- Smokeless tobacco, including chewing tobacco, smoking tobacco and snuff, are taxed at 22.25 cents per ounce. All other tobacco products have varying taxes based on weight or quantity.6
Clean indoor air ordinances
- Smoking is prohibited in all government and private workplaces, schools, childcare facilities, retail stores, recreational/cultural facilities, restaurants, bars and casinos/gaming establishments (tribal establishments are exempt).7
- Use of e-cigarettes is prohibited in foster homes and in vehicles when a foster child is present.9
- Wholesalers are required to obtain a license to sell tobacco products. Retailers are not required to obtain a license to sell tobacco products.6
- Retailers and wholesalers are not required to obtain a license to sell e-cigarette products.9
Youth access laws
- Effective December 2019, the United States adopted a law raising the federal minimum age of sale of all tobacco products to 21. Some states have not yet raised their state minimum age of sale, however, the federal law takes precedence.
- While the federal law takes precedence, under the state law, the minimum sales age for Arizona is 18.
- Underage persons are prohibited from buying and possessing e-cigarettes 6, 9
- The sale of vapor products to underage persons is prohibited. 9
Local tobacco laws
- The use of smokeless tobacco products is prohibited at Chase Field, home of the Arizona Diamondacks.10
Quitting statistics and benefits
Quitting vaping and smoking in Arizona
- The CDC estimates 47.2% of daily adult smokers in Arizona quit smoking for one or more days in 2019.3
- In 2014, the Affordable Care Act required that Medicaid programs cover all quit medications.7**
- Arizona’s state quit line invests $2.15 per smoker, compared with the national average of $2.28.7
- Arizona does not have a private insurance mandate provision for quitting tobacco.7
Notes and references
Updated August 2021
*National and state-level prevalence numbers reflect the most recent data available. This may differ across state fact sheets.

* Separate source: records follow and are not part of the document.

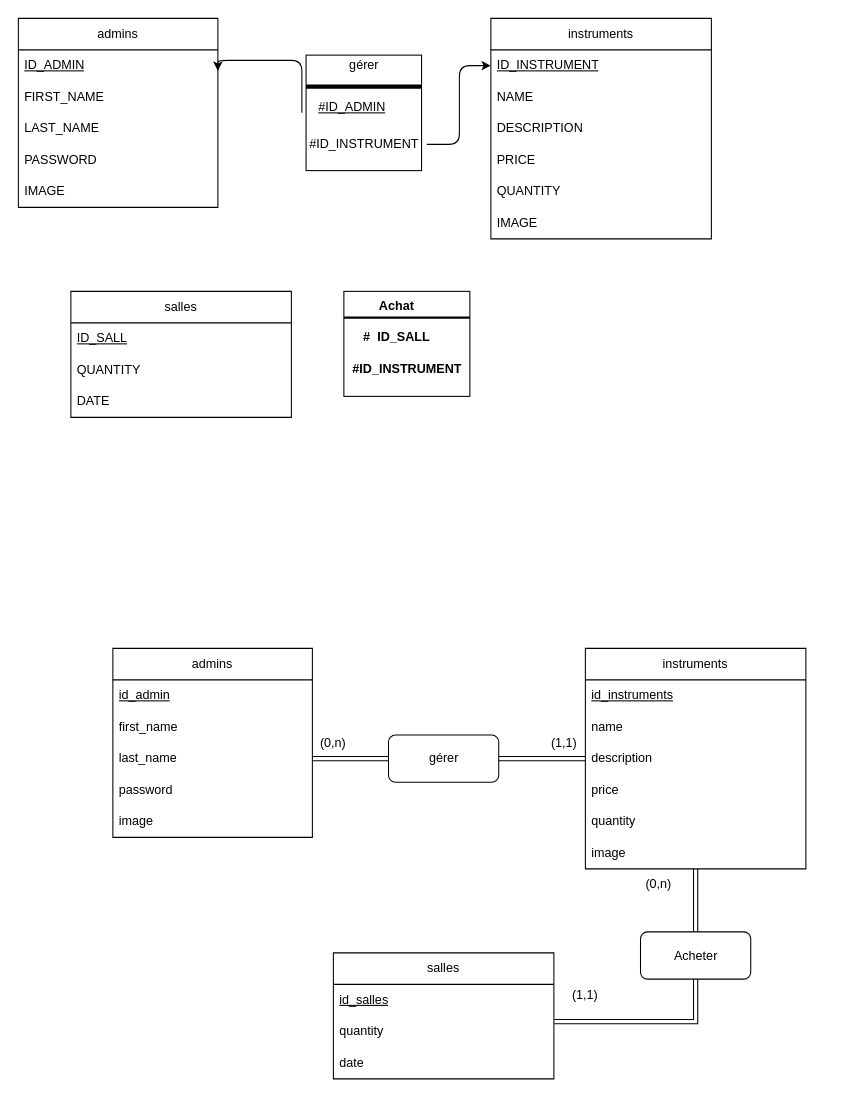
Above: merise.drawio in ELKABLI-AMINA/music-instruments (draw.io), before the change. Source tidied: cells renumbered, new cells numbered last; positions are measured from the earlier drawing's top-left corner, leaving out a move shared by most shapes. Both pictures are drawn from the tidied source at 105%, with x=0, y=0 at pixel (18, 18).
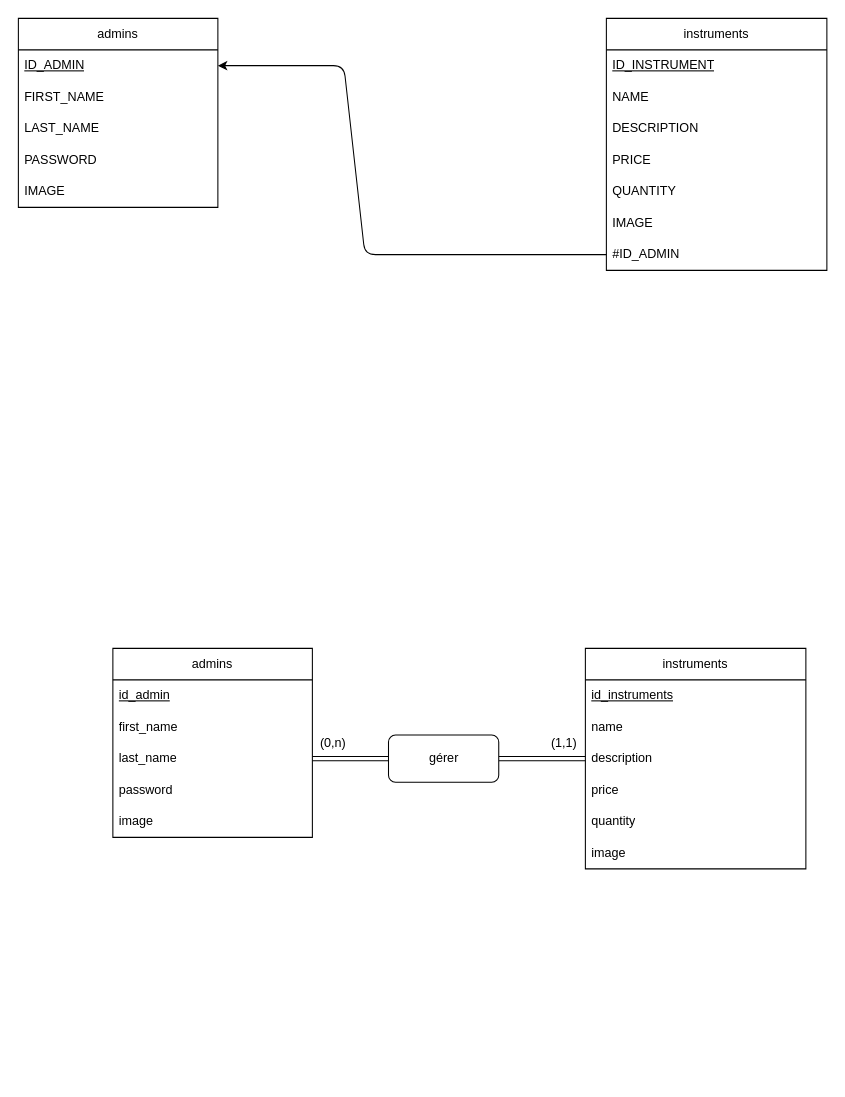
After the change.

Unchanged cells that the change refers to:
```xml
<mxCell id="2" style="group;" parent="1" vertex="1">
  <mxGeometry x="90" y="600" width="660" height="410" as="geometry" />
</mxCell>
<mxCell id="8" value="instruments" style="swimlane;fontStyle=0;horizontal=1;startSize=30;whiteSpace=wrap;html=1;" parent="2" vertex="1">
  <mxGeometry x="450" width="210" height="210" as="geometry" />
</mxCell>
<mxCell id="29" style="group;" parent="1" vertex="1">
  <mxGeometry width="660" height="410" as="geometry" />
</mxCell>
<mxCell id="35" value="&lt;u&gt;ID_INSTRUMENT&lt;/u&gt;" style="text;strokeColor=none;fillColor=none;align=left;verticalAlign=middle;spacingLeft=4;spacingRight=4;overflow=hidden;points=[[0,0.5],[1,0.5]];portConstraint=eastwest;whiteSpace=wrap;html=1;" parent="34" vertex="1">
  <mxGeometry y="30" width="210" height="30" as="geometry" />
</mxCell>
```

What changed in the source:
```diff
@@
-    <mxCell id="3" value="salles" style="swimlane;fontStyle=0;horizontal=1;startSize=30;whiteSpace=wrap;html=1;" parent="2" vertex="1">
-      <mxGeometry x="210" y="290" width="210" height="120" as="geometry" />
-    </mxCell>
-    <mxCell id="4" value="&lt;u&gt;id_salles&lt;/u&gt;" style="text;strokeColor=none;fillColor=none;align=left;verticalAlign=middle;spacingLeft=4;spacingRight=4;overflow=hidden;whiteSpace=wrap;html=1;" parent="3" vertex="1">
-      <mxGeometry y="30" width="210" height="30" as="geometry" />
-    </mxCell>
-    <mxCell id="5" value="quantity" style="text;strokeColor=none;fillColor=none;align=left;verticalAlign=middle;spacingLeft=4;spacingRight=4;overflow=hidden;points=[[0,0.5],[1,0.5]];portConstraint=eastwest;whiteSpace=wrap;html=1;" parent="3" vertex="1">
-      <mxGeometry y="60" width="210" height="30" as="geometry" />
-    </mxCell>
-    <mxCell id="6" value="date" style="text;strokeColor=none;fillColor=none;align=left;verticalAlign=middle;spacingLeft=4;spacingRight=4;overflow=hidden;whiteSpace=wrap;html=1;" parent="3" vertex="1">
-      <mxGeometry y="90" width="210" height="30" as="geometry" />
-    </mxCell>
-    <mxCell id="7" style="edgeStyle=orthogonalEdgeStyle;shape=link;rounded=0;jettySize=auto;html=1;entryX=1.002;entryY=0.184;entryDx=0;entryDy=0;entryPerimeter=0;" parent="2" edge="1" source="8" target="5">
-      <mxGeometry relative="1" as="geometry" />
-    </mxCell>
@@
-    <mxCell id="24" value="Acheter" style="rounded=1;whiteSpace=wrap;html=1;" parent="2" vertex="1">
-      <mxGeometry x="502.5" y="270" width="105" height="45" as="geometry" />
-    </mxCell>
@@
-    <mxCell id="27" value="(0,n)" style="text;html=1;strokeColor=none;fillColor=none;align=center;verticalAlign=middle;whiteSpace=wrap;rounded=0;" parent="2" vertex="1">
-      <mxGeometry x="490" y="210" width="60" height="30" as="geometry" />
-    </mxCell>
-    <mxCell id="28" value="(1,1)" style="text;html=1;strokeColor=none;fillColor=none;align=center;verticalAlign=middle;whiteSpace=wrap;rounded=0;" parent="2" vertex="1">
-      <mxGeometry x="420" y="315" width="60" height="30" as="geometry" />
-    </mxCell>
@@
-    <mxCell id="30" value="salles" style="swimlane;fontStyle=0;horizontal=1;startSize=30;whiteSpace=wrap;html=1;" parent="29" vertex="1">
-      <mxGeometry x="50" y="260" width="210" height="120" as="geometry" />
-    </mxCell>
-    <mxCell id="31" value="&lt;u&gt;ID_SALL&lt;/u&gt;" style="text;strokeColor=none;fillColor=none;align=left;verticalAlign=middle;spacingLeft=4;spacingRight=4;overflow=hidden;whiteSpace=wrap;html=1;" parent="30" vertex="1">
-      <mxGeometry y="30" width="210" height="30" as="geometry" />
-    </mxCell>
-    <mxCell id="32" value="QUANTITY" style="text;strokeColor=none;fillColor=none;align=left;verticalAlign=middle;spacingLeft=4;spacingRight=4;overflow=hidden;whiteSpace=wrap;html=1;" parent="30" vertex="1">
-      <mxGeometry y="60" width="210" height="30" as="geometry" />
-    </mxCell>
-    <mxCell id="33" value="DATE&lt;br&gt;" style="text;strokeColor=none;fillColor=none;align=left;verticalAlign=middle;spacingLeft=4;spacingRight=4;overflow=hidden;whiteSpace=wrap;html=1;" parent="30" vertex="1">
-      <mxGeometry y="90" width="210" height="30" as="geometry" />
-    </mxCell>
+    <mxCell id="41" value="admins" style="swimlane;fontStyle=0;horizontal=1;startSize=30;whiteSpace=wrap;html=1;" parent="29" vertex="1">
+      <mxGeometry width="190" height="180" as="geometry" />
+    </mxCell>
+    <mxCell id="42" value="&lt;span style=&quot;text-align: center;&quot;&gt;&lt;u&gt;ID_ADMIN&lt;/u&gt;&lt;/span&gt;" style="text;strokeColor=none;fillColor=none;align=left;verticalAlign=middle;spacingLeft=4;spacingRight=4;overflow=hidden;points=[[0,0.5],[1,0.5]];portConstraint=eastwest;whiteSpace=wrap;html=1;" parent="41" vertex="1">
+      <mxGeometry y="30" width="190" height="30" as="geometry" />
+    </mxCell>
+    <mxCell id="43" value="&lt;span style=&quot;text-align: center;&quot;&gt;FIRST_NAME&lt;/span&gt;" style="text;strokeColor=none;fillColor=none;align=left;verticalAlign=middle;spacingLeft=4;spacingRight=4;overflow=hidden;whiteSpace=wrap;html=1;" parent="41" vertex="1">
+      <mxGeometry y="60" width="190" height="30" as="geometry" />
+    </mxCell>
+    <mxCell id="44" value="&lt;span style=&quot;text-align: center;&quot;&gt;LAST_NAME&lt;/span&gt;" style="text;strokeColor=none;fillColor=none;align=left;verticalAlign=middle;spacingLeft=4;spacingRight=4;overflow=hidden;whiteSpace=wrap;html=1;" parent="41" vertex="1">
+      <mxGeometry y="90" width="190" height="30" as="geometry" />
+    </mxCell>
+    <mxCell id="45" value="&lt;span style=&quot;text-align: center;&quot;&gt;PASSWORD&lt;/span&gt;" style="text;strokeColor=none;fillColor=none;align=left;verticalAlign=middle;spacingLeft=4;spacingRight=4;overflow=hidden;whiteSpace=wrap;html=1;" parent="41" vertex="1">
+      <mxGeometry y="120" width="190" height="30" as="geometry" />
+    </mxCell>
+    <mxCell id="46" value="&lt;span style=&quot;text-align: center;&quot;&gt;IMAGE&lt;/span&gt;" style="text;strokeColor=none;fillColor=none;align=left;verticalAlign=middle;spacingLeft=4;spacingRight=4;overflow=hidden;whiteSpace=wrap;html=1;" parent="41" vertex="1">
+      <mxGeometry y="150" width="190" height="30" as="geometry" />
+    </mxCell>
-    <mxCell id="34" value="instruments" style="swimlane;fontStyle=0;horizontal=1;startSize=30;whiteSpace=wrap;html=1;" parent="29" vertex="1">
-      <mxGeometry x="450" width="210" height="210" as="geometry" />
+    <mxCell id="34" value="instruments" style="swimlane;fontStyle=0;horizontal=1;startSize=30;whiteSpace=wrap;html=1;" parent="1" vertex="1">
+      <mxGeometry x="560" width="210" height="240" as="geometry" />
     </mxCell>
@@
-    <mxCell id="41" value="admins" style="swimlane;fontStyle=0;horizontal=1;startSize=30;whiteSpace=wrap;html=1;" parent="29" vertex="1">
-      <mxGeometry width="190" height="180" as="geometry" />
-    </mxCell>
-    <mxCell id="42" value="&lt;span style=&quot;text-align: center;&quot;&gt;&lt;u&gt;ID_ADMIN&lt;/u&gt;&lt;/span&gt;" style="text;strokeColor=none;fillColor=none;align=left;verticalAlign=middle;spacingLeft=4;spacingRight=4;overflow=hidden;points=[[0,0.5],[1,0.5]];portConstraint=eastwest;whiteSpace=wrap;html=1;" parent="41" vertex="1">
-      <mxGeometry y="30" width="190" height="30" as="geometry" />
-    </mxCell>
-    <mxCell id="43" value="&lt;span style=&quot;text-align: center;&quot;&gt;FIRST_NAME&lt;/span&gt;" style="text;strokeColor=none;fillColor=none;align=left;verticalAlign=middle;spacingLeft=4;spacingRight=4;overflow=hidden;whiteSpace=wrap;html=1;" parent="41" vertex="1">
-      <mxGeometry y="60" width="190" height="30" as="geometry" />
-    </mxCell>
-    <mxCell id="44" value="&lt;span style=&quot;text-align: center;&quot;&gt;LAST_NAME&lt;/span&gt;" style="text;strokeColor=none;fillColor=none;align=left;verticalAlign=middle;spacingLeft=4;spacingRight=4;overflow=hidden;whiteSpace=wrap;html=1;" parent="41" vertex="1">
-      <mxGeometry y="90" width="190" height="30" as="geometry" />
-    </mxCell>
-    <mxCell id="45" value="&lt;span style=&quot;text-align: center;&quot;&gt;PASSWORD&lt;/span&gt;" style="text;strokeColor=none;fillColor=none;align=left;verticalAlign=middle;spacingLeft=4;spacingRight=4;overflow=hidden;whiteSpace=wrap;html=1;" parent="41" vertex="1">
-      <mxGeometry y="120" width="190" height="30" as="geometry" />
-    </mxCell>
-    <mxCell id="46" value="&lt;span style=&quot;text-align: center;&quot;&gt;IMAGE&lt;/span&gt;" style="text;strokeColor=none;fillColor=none;align=left;verticalAlign=middle;spacingLeft=4;spacingRight=4;overflow=hidden;whiteSpace=wrap;html=1;" parent="41" vertex="1">
-      <mxGeometry y="150" width="190" height="30" as="geometry" />
-    </mxCell>
-    <mxCell id="47" style="whiteSpace=wrap;html=1;" parent="29" vertex="1">
-      <mxGeometry x="310" y="260" width="120" height="100" as="geometry" />
-    </mxCell>
-    <mxCell id="48" style="whiteSpace=wrap;html=1;" parent="29" vertex="1">
-      <mxGeometry x="274" y="35" width="110" height="110" as="geometry" />
-    </mxCell>
-    <mxCell id="49" value="gérer" style="text;html=1;align=center;verticalAlign=middle;fillColor=none;strokeColor=none;rounded=0;" parent="29" vertex="1">
-      <mxGeometry x="309" y="35" width="40" height="20" as="geometry" />
-    </mxCell>
-    <mxCell id="50" value="#ID_INSTRUMENT" style="text;html=1;align=center;verticalAlign=middle;points=[];fillColor=none;strokeColor=none;rounded=0;" parent="29" vertex="1">
-      <mxGeometry x="269" y="110" width="120" height="20" as="geometry" />
-    </mxCell>
-    <mxCell id="51" value="&lt;span style=&quot;text-align: center&quot;&gt;&lt;u&gt;#ID_ADMIN&lt;/u&gt;&lt;/span&gt;" style="text;strokeColor=none;fillColor=none;align=left;verticalAlign=middle;spacingLeft=4;spacingRight=4;overflow=hidden;points=[[0,0.5],[1,0.5]];portConstraint=eastwest;whiteSpace=wrap;html=1;" parent="29" vertex="1">
-      <mxGeometry x="280" y="70" width="190" height="30" as="geometry" />
+    <mxCell id="51" value="&lt;span style=&quot;text-align: center&quot;&gt;#ID_ADMIN&lt;/span&gt;" style="text;strokeColor=none;fillColor=none;align=left;verticalAlign=middle;spacingLeft=4;spacingRight=4;overflow=hidden;points=[[0,0.5],[1,0.5]];portConstraint=eastwest;whiteSpace=wrap;html=1;" parent="34" vertex="1">
+      <mxGeometry y="210" width="210" height="30" as="geometry" />
     </mxCell>
-    <mxCell id="52" style="line;strokeWidth=4;html=1;perimeter=backbonePerimeter;" parent="29" vertex="1">
-      <mxGeometry x="274" y="60" width="110" height="10" as="geometry" />
-    </mxCell>
-    <mxCell id="53" style="edgeStyle=elbowEdgeStyle;elbow=horizontal;endArrow=classic;html=1;entryX=0;entryY=0.5;entryDx=0;entryDy=0;" parent="29" edge="1" source="50" target="35">
-      <mxGeometry relative="1" as="geometry" />
-    </mxCell>
-    <mxCell id="54" style="edgeStyle=elbowEdgeStyle;elbow=vertical;endArrow=classic;html=1;" parent="29" edge="1">
-      <mxGeometry relative="1" as="geometry">
-        <mxPoint x="270" y="90" as="sourcePoint" />
-        <mxPoint x="190" y="50" as="targetPoint" />
-        <Array as="points">
-          <mxPoint x="260" y="40" />
-        </Array>
-      </mxGeometry>
-    </mxCell>
-    <mxCell id="55" style="line;strokeWidth=2;html=1;" parent="29" vertex="1">
-      <mxGeometry x="310" y="280" width="120" height="10" as="geometry" />
-    </mxCell>
-    <mxCell id="56" value="&lt;font style=&quot;font-size: 12px&quot;&gt;Achat&lt;/font&gt;" style="text;strokeColor=none;fillColor=none;html=1;fontSize=24;fontStyle=1;verticalAlign=middle;align=center;" parent="29" vertex="1">
-      <mxGeometry x="310" y="250" width="100" height="40" as="geometry" />
-    </mxCell>
-    <mxCell id="57" value="&lt;font style=&quot;font-size: 12px&quot;&gt;#&lt;/font&gt;&lt;font style=&quot;font-size: 12px&quot;&gt;ID_INSTRUMENT&lt;/font&gt;" style="text;strokeColor=none;fillColor=none;html=1;fontSize=24;fontStyle=1;verticalAlign=middle;align=center;" parent="29" vertex="1">
-      <mxGeometry x="320" y="310" width="100" height="40" as="geometry" />
-    </mxCell>
-    <mxCell id="58" value="&lt;font style=&quot;font-size: 12px&quot;&gt;#&lt;/font&gt; &lt;font style=&quot;font-size: 12px&quot;&gt;ID_SALL&lt;/font&gt;" style="text;strokeColor=none;fillColor=none;html=1;fontSize=24;fontStyle=1;verticalAlign=middle;align=center;" parent="1" vertex="1">
-      <mxGeometry x="310" y="280" width="100" height="40" as="geometry" />
-    </mxCell>
+    <mxCell id="59" style="edgeStyle=none;html=1;exitX=0;exitY=0.5;exitDx=0;exitDy=0;entryX=1;entryY=0.5;entryDx=0;entryDy=0;" parent="1" edge="1" source="51" target="42">
+      <mxGeometry relative="1" as="geometry">
+        <Array as="points">
+          <mxPoint x="330" y="225" />
+          <mxPoint x="310" y="45" />
+        </Array>
+      </mxGeometry>
+    </mxCell>
```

**The seven recommended quitting medications are NRT gum, NRT patch, NRT nasal spray, NRT inhaler, NRT lozenge, Varenicline (Chantix) and Bupropion (Zyban).
Fiore MC, et al. Treating Tobacco Use and Dependence: 2008 Update. Clinical Practice Guideline. Rockville, MD: US Department of Health and Human Services. Public Health Service: May 2008.
1. CDC, Behavioral Risk Factor Surveillance System, 2020.
2. CDC, Youth Risk Behavioral Surveillance System, 2019.
3. CDC, Behavioral Risk Factor Surveillance System, State Tobacco Activities Tracking and Evaluation System, 2021.
4. Campaign for Tobacco-Free Kids, Broken Promises to Our Children: a State-by-State Look at the 1998 State Tobacco Settlement 22 Years Later FY2021, 2020.
5. Campaign for Tobacco-Free Kids, Toll of Tobacco in the United States.
6. American Lung Association, State Legislated Actions on Tobacco Issues (SLATI).
7. American Lung Association, State of Tobacco Control, 2021.
8. Campaign for Tobacco-Free Kids. State Cigarette Excise Tax Rates & Rankings. https://www.tobaccofreekids.org/assets/factsheets/0097.pdf. Accessed.
9. Public Health Law Center. U.S. E-Cigarette Regulation: 50-State Review. http://www.publichealthlawcenter.org/resources/us-e-cigarette-regulations-50-state-review. Accessed.
10. Knock Tobacco Out of the Park. https://tobaccofreebaseball.org/. Accessed.